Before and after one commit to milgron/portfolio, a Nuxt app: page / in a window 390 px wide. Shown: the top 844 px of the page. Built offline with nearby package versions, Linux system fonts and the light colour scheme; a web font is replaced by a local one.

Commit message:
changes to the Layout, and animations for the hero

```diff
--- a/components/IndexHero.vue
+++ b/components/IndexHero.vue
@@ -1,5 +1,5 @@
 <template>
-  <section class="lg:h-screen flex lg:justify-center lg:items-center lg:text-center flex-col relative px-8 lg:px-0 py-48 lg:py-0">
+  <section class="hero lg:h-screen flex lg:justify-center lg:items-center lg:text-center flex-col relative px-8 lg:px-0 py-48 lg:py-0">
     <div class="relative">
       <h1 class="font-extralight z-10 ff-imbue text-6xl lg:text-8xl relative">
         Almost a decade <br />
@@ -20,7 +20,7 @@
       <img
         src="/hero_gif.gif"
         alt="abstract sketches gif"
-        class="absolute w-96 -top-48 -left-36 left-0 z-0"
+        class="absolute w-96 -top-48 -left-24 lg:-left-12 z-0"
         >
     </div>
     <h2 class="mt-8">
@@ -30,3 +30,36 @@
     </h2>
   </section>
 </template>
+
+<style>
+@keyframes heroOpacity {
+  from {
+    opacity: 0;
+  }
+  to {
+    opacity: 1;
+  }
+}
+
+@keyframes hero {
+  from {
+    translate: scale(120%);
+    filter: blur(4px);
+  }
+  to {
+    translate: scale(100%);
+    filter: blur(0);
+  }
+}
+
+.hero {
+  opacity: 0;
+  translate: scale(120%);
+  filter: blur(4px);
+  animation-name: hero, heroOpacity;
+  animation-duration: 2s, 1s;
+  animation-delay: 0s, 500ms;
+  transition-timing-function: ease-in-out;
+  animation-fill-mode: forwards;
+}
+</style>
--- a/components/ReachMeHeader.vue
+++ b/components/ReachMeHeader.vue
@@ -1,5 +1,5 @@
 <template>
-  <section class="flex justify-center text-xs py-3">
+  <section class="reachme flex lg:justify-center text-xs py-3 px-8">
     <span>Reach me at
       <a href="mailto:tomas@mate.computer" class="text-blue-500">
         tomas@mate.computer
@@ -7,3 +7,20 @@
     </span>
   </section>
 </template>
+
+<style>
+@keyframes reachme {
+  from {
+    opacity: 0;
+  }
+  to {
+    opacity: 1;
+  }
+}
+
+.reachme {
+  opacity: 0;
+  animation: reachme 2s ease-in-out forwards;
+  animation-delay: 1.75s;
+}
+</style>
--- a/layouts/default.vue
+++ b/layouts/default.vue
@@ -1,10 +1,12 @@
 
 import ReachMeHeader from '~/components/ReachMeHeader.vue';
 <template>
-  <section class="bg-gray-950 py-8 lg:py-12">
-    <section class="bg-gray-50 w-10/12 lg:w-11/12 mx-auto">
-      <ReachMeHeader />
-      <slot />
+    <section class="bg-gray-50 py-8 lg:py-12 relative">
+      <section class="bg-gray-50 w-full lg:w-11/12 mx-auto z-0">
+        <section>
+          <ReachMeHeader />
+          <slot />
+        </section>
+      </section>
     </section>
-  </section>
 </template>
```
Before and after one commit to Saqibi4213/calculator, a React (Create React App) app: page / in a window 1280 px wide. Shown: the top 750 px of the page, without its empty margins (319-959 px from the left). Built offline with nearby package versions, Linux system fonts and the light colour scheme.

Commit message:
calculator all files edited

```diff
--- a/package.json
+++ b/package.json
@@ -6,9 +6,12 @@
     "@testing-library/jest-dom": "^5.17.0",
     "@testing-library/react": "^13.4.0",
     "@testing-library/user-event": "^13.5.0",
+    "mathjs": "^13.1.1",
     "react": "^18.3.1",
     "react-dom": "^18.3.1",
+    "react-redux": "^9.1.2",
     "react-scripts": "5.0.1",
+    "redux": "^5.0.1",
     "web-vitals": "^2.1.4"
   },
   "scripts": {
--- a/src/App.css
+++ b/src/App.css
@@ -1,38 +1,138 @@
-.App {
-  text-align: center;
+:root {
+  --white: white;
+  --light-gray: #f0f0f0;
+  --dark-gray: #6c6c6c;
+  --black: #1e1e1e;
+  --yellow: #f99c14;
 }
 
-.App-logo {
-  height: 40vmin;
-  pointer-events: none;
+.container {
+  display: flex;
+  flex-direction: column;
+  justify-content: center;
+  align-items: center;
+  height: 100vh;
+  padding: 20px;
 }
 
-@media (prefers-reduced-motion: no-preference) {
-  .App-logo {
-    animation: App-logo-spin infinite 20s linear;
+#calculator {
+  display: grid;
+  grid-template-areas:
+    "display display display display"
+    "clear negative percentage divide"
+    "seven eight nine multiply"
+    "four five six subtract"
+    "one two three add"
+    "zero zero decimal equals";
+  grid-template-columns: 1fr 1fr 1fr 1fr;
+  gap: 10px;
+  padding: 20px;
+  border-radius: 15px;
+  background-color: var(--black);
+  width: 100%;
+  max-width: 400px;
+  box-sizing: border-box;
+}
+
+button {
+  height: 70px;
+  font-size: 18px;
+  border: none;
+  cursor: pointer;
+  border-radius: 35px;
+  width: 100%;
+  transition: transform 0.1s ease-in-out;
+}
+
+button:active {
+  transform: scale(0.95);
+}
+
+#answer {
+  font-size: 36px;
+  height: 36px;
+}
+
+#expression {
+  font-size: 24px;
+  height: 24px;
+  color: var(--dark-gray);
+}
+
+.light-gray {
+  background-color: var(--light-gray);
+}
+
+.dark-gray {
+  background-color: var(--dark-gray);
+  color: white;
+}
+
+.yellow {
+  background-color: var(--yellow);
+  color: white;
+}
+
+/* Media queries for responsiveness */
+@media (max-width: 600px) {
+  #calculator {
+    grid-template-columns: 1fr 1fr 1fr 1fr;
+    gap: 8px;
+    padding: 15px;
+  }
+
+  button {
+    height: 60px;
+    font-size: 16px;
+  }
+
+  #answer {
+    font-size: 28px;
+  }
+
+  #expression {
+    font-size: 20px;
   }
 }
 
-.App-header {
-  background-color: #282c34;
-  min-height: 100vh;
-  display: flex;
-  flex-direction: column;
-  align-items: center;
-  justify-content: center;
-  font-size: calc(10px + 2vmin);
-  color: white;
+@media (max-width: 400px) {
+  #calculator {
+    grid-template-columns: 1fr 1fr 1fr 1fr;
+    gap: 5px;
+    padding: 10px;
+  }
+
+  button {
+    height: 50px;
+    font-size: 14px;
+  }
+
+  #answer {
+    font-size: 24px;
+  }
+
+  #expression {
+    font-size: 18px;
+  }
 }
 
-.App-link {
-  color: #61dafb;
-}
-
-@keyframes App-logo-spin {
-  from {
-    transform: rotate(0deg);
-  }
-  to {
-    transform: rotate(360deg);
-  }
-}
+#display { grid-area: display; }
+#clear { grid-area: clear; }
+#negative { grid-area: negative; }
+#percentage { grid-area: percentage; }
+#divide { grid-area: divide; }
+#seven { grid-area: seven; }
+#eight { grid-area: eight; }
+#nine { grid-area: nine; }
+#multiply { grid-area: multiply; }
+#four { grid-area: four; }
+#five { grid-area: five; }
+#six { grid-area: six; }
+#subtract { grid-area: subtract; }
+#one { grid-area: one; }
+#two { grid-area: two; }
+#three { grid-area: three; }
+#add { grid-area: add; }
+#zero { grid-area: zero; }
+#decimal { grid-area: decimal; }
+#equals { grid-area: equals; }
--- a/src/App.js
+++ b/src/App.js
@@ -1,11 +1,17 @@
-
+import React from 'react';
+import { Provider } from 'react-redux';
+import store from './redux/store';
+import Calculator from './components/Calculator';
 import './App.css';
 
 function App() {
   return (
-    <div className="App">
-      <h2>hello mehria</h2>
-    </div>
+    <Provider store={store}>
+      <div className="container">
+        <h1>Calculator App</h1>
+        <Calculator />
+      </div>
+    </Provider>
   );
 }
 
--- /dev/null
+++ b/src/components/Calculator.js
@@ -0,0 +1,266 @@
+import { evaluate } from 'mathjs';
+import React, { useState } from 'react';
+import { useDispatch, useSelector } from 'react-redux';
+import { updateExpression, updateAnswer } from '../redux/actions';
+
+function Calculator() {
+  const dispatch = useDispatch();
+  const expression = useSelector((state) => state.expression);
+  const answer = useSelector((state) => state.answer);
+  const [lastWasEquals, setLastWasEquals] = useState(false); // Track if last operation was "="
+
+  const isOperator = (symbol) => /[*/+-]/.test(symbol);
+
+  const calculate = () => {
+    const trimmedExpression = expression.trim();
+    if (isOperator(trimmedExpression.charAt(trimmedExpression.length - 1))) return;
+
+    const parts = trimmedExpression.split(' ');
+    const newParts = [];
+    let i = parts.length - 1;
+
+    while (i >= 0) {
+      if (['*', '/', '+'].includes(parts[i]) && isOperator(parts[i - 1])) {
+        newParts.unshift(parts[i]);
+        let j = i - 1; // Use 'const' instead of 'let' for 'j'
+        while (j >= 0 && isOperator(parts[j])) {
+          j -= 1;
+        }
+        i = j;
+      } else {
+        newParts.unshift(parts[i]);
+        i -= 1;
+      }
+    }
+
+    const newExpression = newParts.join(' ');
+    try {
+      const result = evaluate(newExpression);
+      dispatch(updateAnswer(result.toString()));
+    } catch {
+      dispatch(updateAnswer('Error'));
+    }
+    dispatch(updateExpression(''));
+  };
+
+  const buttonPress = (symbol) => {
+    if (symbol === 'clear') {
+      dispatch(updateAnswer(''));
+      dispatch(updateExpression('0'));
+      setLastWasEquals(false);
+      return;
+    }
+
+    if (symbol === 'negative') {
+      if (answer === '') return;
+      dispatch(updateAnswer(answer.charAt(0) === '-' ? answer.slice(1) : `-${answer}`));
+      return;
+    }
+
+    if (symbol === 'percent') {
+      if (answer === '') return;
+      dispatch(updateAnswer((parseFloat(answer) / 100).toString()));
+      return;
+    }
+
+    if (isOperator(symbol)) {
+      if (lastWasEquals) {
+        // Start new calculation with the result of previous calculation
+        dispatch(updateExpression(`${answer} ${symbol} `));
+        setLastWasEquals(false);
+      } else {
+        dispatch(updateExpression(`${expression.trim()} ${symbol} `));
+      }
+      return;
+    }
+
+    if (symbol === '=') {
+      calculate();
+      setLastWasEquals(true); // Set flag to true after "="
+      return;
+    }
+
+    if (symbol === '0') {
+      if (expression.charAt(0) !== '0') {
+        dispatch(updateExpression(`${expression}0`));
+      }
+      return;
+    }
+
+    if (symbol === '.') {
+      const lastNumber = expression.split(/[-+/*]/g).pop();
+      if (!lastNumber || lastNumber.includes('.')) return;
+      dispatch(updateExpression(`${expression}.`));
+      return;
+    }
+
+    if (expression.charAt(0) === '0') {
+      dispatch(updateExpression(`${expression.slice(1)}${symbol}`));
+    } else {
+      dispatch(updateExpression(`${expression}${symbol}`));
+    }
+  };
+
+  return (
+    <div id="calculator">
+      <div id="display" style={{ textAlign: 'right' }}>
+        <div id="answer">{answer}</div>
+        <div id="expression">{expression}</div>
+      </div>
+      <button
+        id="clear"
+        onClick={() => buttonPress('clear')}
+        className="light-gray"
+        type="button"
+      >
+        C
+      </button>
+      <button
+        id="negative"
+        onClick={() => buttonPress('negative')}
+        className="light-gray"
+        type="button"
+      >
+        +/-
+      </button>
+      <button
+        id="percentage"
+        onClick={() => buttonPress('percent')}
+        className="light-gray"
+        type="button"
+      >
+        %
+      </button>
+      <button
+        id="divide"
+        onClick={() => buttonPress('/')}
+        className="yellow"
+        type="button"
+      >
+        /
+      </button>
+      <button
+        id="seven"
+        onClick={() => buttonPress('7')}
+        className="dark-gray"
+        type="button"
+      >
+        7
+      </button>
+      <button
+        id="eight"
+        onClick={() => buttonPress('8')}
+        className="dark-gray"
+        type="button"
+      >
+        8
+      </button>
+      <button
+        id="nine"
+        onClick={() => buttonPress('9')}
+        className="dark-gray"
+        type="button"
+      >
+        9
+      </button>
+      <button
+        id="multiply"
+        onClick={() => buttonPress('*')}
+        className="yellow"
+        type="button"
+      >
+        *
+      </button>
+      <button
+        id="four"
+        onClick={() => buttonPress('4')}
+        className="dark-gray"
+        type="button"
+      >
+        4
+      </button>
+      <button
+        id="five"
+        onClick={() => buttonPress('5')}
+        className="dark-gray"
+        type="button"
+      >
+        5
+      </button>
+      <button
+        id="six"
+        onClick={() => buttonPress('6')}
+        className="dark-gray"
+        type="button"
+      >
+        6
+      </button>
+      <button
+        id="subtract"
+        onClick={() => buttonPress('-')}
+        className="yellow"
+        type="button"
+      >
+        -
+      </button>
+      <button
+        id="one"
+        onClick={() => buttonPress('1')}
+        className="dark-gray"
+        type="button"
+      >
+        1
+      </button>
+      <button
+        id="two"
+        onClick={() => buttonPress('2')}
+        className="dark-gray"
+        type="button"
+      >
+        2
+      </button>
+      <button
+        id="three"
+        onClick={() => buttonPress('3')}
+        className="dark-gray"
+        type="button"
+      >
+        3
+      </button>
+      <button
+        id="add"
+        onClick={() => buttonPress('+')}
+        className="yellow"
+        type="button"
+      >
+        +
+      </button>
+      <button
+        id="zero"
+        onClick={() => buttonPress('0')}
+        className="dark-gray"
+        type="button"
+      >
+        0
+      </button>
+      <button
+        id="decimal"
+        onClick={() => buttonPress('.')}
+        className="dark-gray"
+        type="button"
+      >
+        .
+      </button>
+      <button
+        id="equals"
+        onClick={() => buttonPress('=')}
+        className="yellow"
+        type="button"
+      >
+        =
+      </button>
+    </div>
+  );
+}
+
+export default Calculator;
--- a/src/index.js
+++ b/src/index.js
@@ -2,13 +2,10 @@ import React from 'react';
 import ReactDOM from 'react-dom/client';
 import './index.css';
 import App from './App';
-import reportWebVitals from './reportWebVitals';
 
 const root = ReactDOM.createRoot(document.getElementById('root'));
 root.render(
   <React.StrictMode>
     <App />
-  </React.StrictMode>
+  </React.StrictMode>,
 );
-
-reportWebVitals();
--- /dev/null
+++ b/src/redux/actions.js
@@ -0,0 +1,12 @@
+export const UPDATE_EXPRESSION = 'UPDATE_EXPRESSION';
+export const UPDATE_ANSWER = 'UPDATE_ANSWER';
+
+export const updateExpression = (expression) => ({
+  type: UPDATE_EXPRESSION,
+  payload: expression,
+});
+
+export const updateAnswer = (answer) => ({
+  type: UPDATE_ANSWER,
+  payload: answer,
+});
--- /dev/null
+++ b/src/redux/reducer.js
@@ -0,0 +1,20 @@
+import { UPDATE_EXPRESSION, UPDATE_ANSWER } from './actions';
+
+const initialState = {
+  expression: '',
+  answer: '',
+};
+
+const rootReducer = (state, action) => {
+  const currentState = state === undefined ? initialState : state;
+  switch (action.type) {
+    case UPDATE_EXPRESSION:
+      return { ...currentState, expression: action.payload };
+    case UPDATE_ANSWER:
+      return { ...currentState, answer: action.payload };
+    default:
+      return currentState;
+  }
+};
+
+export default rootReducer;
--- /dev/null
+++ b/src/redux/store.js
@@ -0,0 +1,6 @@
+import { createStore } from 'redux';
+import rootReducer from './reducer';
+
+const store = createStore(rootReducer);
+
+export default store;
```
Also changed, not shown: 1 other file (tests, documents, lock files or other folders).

### Exercise brief
Scan the lines above for the word "default" and copy every one where it occurs.

### Response to the exercise
--- a/layouts/default.vue
+++ b/layouts/default.vue
+export default Calculator;
+    default:
+export default rootReducer;
+export default store;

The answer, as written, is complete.